*** Records shown Section Begins ***
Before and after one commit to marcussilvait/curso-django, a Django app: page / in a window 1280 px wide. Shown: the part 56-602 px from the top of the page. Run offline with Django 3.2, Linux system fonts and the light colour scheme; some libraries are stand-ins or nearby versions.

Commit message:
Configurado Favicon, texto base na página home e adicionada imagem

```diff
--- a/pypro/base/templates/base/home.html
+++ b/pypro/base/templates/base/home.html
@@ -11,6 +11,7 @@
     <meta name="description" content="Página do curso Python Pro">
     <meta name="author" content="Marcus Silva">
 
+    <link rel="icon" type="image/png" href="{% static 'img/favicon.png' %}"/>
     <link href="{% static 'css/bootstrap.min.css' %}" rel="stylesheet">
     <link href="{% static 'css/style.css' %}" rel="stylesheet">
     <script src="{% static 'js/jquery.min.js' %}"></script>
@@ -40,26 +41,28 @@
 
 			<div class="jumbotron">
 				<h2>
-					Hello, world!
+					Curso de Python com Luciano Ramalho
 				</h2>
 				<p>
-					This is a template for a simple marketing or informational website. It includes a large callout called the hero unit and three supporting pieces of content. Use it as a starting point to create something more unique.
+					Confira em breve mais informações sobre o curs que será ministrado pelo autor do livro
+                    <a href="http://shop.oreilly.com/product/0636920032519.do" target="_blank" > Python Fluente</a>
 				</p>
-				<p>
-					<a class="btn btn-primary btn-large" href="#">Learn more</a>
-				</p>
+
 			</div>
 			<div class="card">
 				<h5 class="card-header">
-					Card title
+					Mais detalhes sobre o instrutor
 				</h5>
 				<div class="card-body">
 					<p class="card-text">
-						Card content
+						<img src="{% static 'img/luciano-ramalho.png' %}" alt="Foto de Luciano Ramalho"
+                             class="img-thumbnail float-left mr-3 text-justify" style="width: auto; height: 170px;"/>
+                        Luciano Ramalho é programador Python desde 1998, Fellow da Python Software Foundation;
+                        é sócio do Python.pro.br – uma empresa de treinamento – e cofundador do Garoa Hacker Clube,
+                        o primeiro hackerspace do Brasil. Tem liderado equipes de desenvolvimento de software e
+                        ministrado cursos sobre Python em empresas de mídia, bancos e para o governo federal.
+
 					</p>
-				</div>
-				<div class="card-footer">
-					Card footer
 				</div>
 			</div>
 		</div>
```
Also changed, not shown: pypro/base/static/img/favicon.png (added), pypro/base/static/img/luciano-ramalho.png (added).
*** Records shown Section Ends ***
An exact copy of every entry above is required.

Written response:
Before and after one commit to marcussilvait/curso-django, a Django app: page / in a window 1280 px wide. Shown: the part 56-602 px from the top of the page. Run offline with Django 3.2, Linux system fonts and the light colour scheme; some libraries are stand-ins or nearby versions.

Commit message:
Configurado Favicon, texto base na página home e adicionada imagem

```diff
--- a/pypro/base/templates/base/home.html
+++ b/pypro/base/templates/base/home.html
@@ -11,6 +11,7 @@
     <meta name="description" content="Página do curso Python Pro">
     <meta name="author" content="Marcus Silva">
 
+    <link rel="icon" type="image/png" href="{% static 'img/favicon.png' %}"/>
     <link href="{% static 'css/bootstrap.min.css' %}" rel="stylesheet">
     <link href="{% static 'css/style.css' %}" rel="stylesheet">
     <script src="{% static 'js/jquery.min.js' %}"></script>
@@ -40,26 +41,28 @@
 
 			<div class="jumbotron">
 				<h2>
-					Hello, world!
+					Curso de Python com Luciano Ramalho
 				</h2>
 				<p>
-					This is a template for a simple marketing or informational website. It includes a large callout called the hero unit and three supporting pieces of content. Use it as a starting point to create something more unique.
+					Confira em breve mais informações sobre o curs que será ministrado pelo autor do livro
+                    <a href="http://shop.oreilly.com/product/0636920032519.do" target="_blank" > Python Fluente</a>
 				</p>
-				<p>
-					<a class="btn btn-primary btn-large" href="#">Learn more</a>
-				</p>
+
 			</div>
 			<div class="card">
 				<h5 class="card-header">
-					Card title
+					Mais detalhes sobre o instrutor
 				</h5>
 				<div class="card-body">
 					<p class="card-text">
-						Card content
+						<img src="{% static 'img/luciano-ramalho.png' %}" alt="Foto de Luciano Ramalho"
+                             class="img-thumbnail float-left mr-3 text-justify" style="width: auto; height: 170px;"/>
+                        Luciano Ramalho é programador Python desde 1998, Fellow da Python Software Foundation;
+                        é sócio do Python.pro.br – uma empresa de treinamento – e cofundador do Garoa Hacker Clube,
+                        o primeiro hackerspace do Brasil. Tem liderado equipes de desenvolvimento de software e
+                        ministrado cursos sobre Python em empresas de mídia, bancos e para o governo federal.
+
 					</p>
-				</div>
-				<div class="card-footer">
-					Card footer
 				</div>
 			</div>
 		</div>
```
Also changed, not shown: pypro/base/static/img/favicon.png (added), pypro/base/static/img/luciano-ramalho.png (added).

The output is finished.